The invisible hand is a powerful thing. According to Adam Smith, it matches up willing buyers with willing sellers to create value enhancing exchanges. Each party benefits by looking to satisfy their own selfish desires. A simple concept and one that has driven the world economy for centuries. It doesn’t quite work online though, not how it used to, and I’ll explain why in a minute, but first a story.
About a month ago I was approached by an older entrepreneur that had a product to sell. He came to me and asked for help selling this product using “social media marketing.” He didn’t have much money to spend, and he didn’t even understand the basics of how social media worked and so I gave him a few ideas and sent him on his way. Soon after that, he contacted a good friend of mine that handles social media for Symantec. My friend was very generous with his time, created a powerpoint presentation for this man, and walked him through the basics of how social media works.
My friend explained to him that “selling” your product through social media doesn’t really work. People don’t pay attention to advertisements, they like stories, they like participation and they don’t like to be asked for their credit card. You need to build their trust long before you try and sell them anything. That takes time, it takes engagement and it really isn’t very easy.
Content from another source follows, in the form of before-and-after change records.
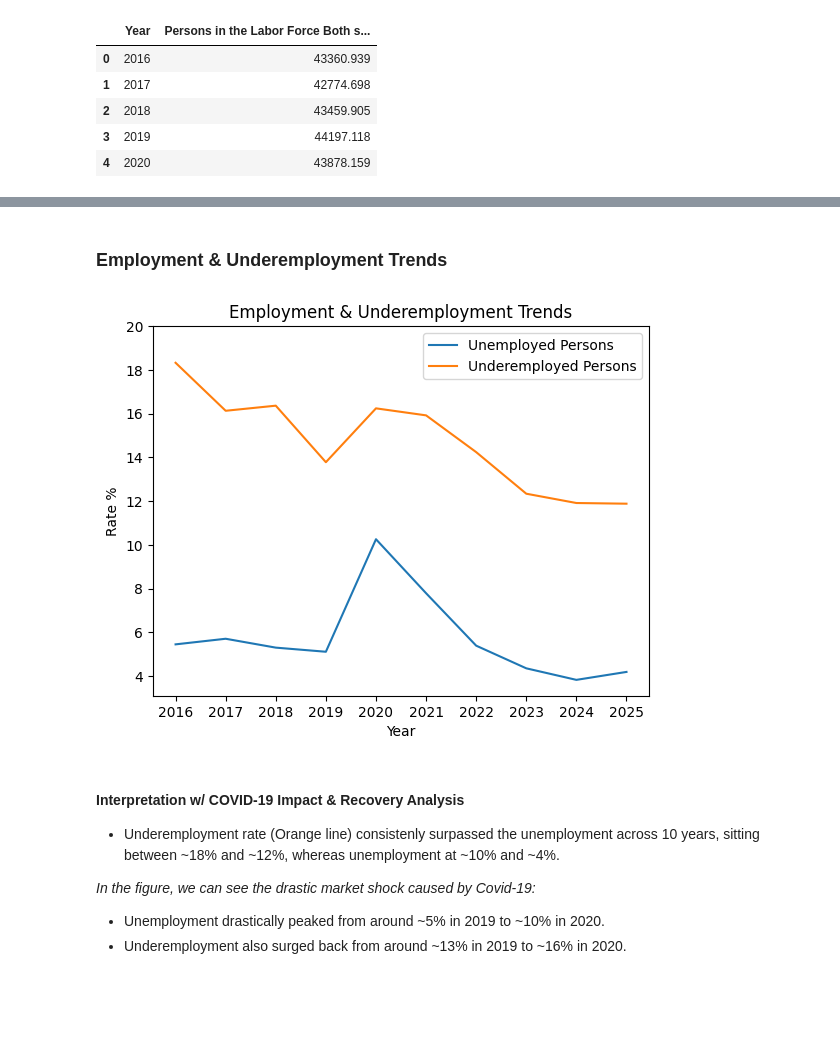
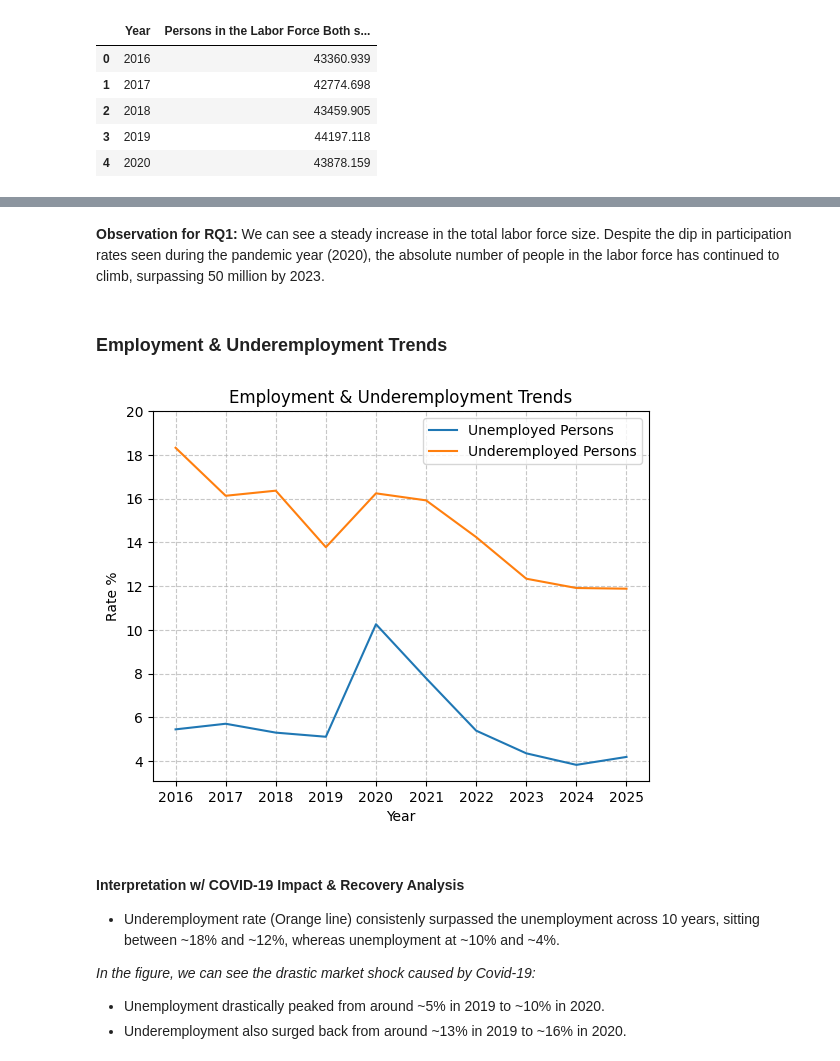
Before and after one commit to FrinceNacion/Philippine-Labor-2016-2025-Market-Analysis, a Jupyter notebook: notebook.ipynb, the cells around one changed output, grey strips where cells are left out. Saved outputs shown, nothing was run; the diff lists cells and outputs as text; code cells hidden in the pictures; blank space fills up the shorter version.

```diff
--- a/notebook.ipynb
+++ b/notebook.ipynb
@@ -228,21 +239,25 @@ memory usage: 292.0 bytes
+# %% [markdown]
+**Observation for RQ1:**
+We can see a steady increase in the total labor force size. Despite the dip in participation rates seen during the pandemic year (2020), the absolute number of people in the labor force has continued to climb, surpassing 50 million by 2023.
 # %% [markdown]
 ### Employment & Underemployment Trends
 # %%
 x = labor_market['Year']
 y1 = labor_market['Unemployment Rate %']
 y2 = labor_market['Underemployment Rate %']
 
 plt.plot(x, y1, label = 'Unemployed Persons')
 plt.plot(x, y2, label = 'Underemployed Persons')
 plt.xlabel('Year')
 plt.ylabel('Rate %')
 plt.title('Employment & Underemployment Trends')
 plt.xticks(np.arange(2016, 2026, 1))
 plt.yticks(np.arange(4, 22, 2))
+plt.grid(True, linestyle='--', alpha=0.7)
 plt.legend()
 plt.show()
 # %% [output]
-[figure, old version]
+[figure, new version]
 # %% [markdown]
 #### Interpretation w/ COVID-19 Impact & Recovery Analysis
 
```
Also changed, not shown: parts of 2 cells of this notebook.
This was not the answer the older entrepreneur wanted to hear, it just didn’t jive with his understanding of economics. In one excerpt from the email, he basically asked what about Adam Smith? Aren’t people online interested in a product that will improve their lives? Here is an excerpt from the email:
[T]he key to providing a product or service is to make an appeal to a persons selfish side, or “own gain”… there has to be an appeal key that resonates.
In essence what he was saying was, “I have a product to sell that will help people, why can’t I just sell it online?”
The simple answer: because it won’t work.
Twitter, Facebook, and really every single social network in existence is littered with highly ineffective spam campaigns. It isn’t that the spam doesn’t offer value-enhancing exchanges (I’m sure there are people out there that find value in teeth whitener, online pharmacies, and losing 30 pounds in 30 days)- it’s that most spam is irrelevant to us. There is not enough time in the day or in our entire lives to read every spam message sent our way. It is no longer our money that we hang onto with a death grip, it is now our TIME that is our most valued commodity.
If you want to gain our attention online, you need to give us serious value for free. Think about how even Super Bowl commercials have recognized this fact and evolved. If the commercial isn’t awesome or hilarious, *skip*. We are now programming ourselves to block out all non-essential information and we have become especially sensitive to people trying to sell us stuff. It doesn’t matter what. I may need a new leather jacket, but if there is a spam message in my inbox offering online leather jackets at discount prices I may delete it because of how the message came to me.
Adam Smith said back in 1776 in the Wealth of Nations, “Every individual…neither intends to promote the public interest, nor knows how much he is promoting it, (rather) he intends only his own gain, and in this…he is led by an invisible hand to promote an end which was not part of his intention.” Online, however, the invisible hand is becoming more visible.
Adam Smith’s economics may function quite well in an open-air market where people have come to buy, and others are trying to sell. It doesn’t work quite the same though when online participants are not using Twitter or Facebook to shop- they are using these tools to socialize and to communicate. If you want your product to resonate with these online socializers you need to give them something to talk about. What do people like talking about online? It’s different for everyone, some like sharing YouTube videos of Larpers-others like sharing videos like The Last Lecture, one of the most popular Youtube videos of all time-
All videos that people can talk about. The videos are free, but they are value-enhancing. So all the viewers or “hippie freeloaders” as Mr. Burns from the Simpsons would refer to them are getting something of value without providing any monetary remuneration. But they are paying something, they are paying with their valuable time.
It isn’t easier to market products online, in fact, it is much more difficult. Not only do you need a product to be good- you need more. You need something so exceptional that people will talk about it once their computers are turned off. If that is too hard for you, you can always buy massive email lists, purchase Twitter followers and Facebook friends and simply spam like crazy and pray you get a sale. Just please, don’t put me on your list, I have better things to do with my time.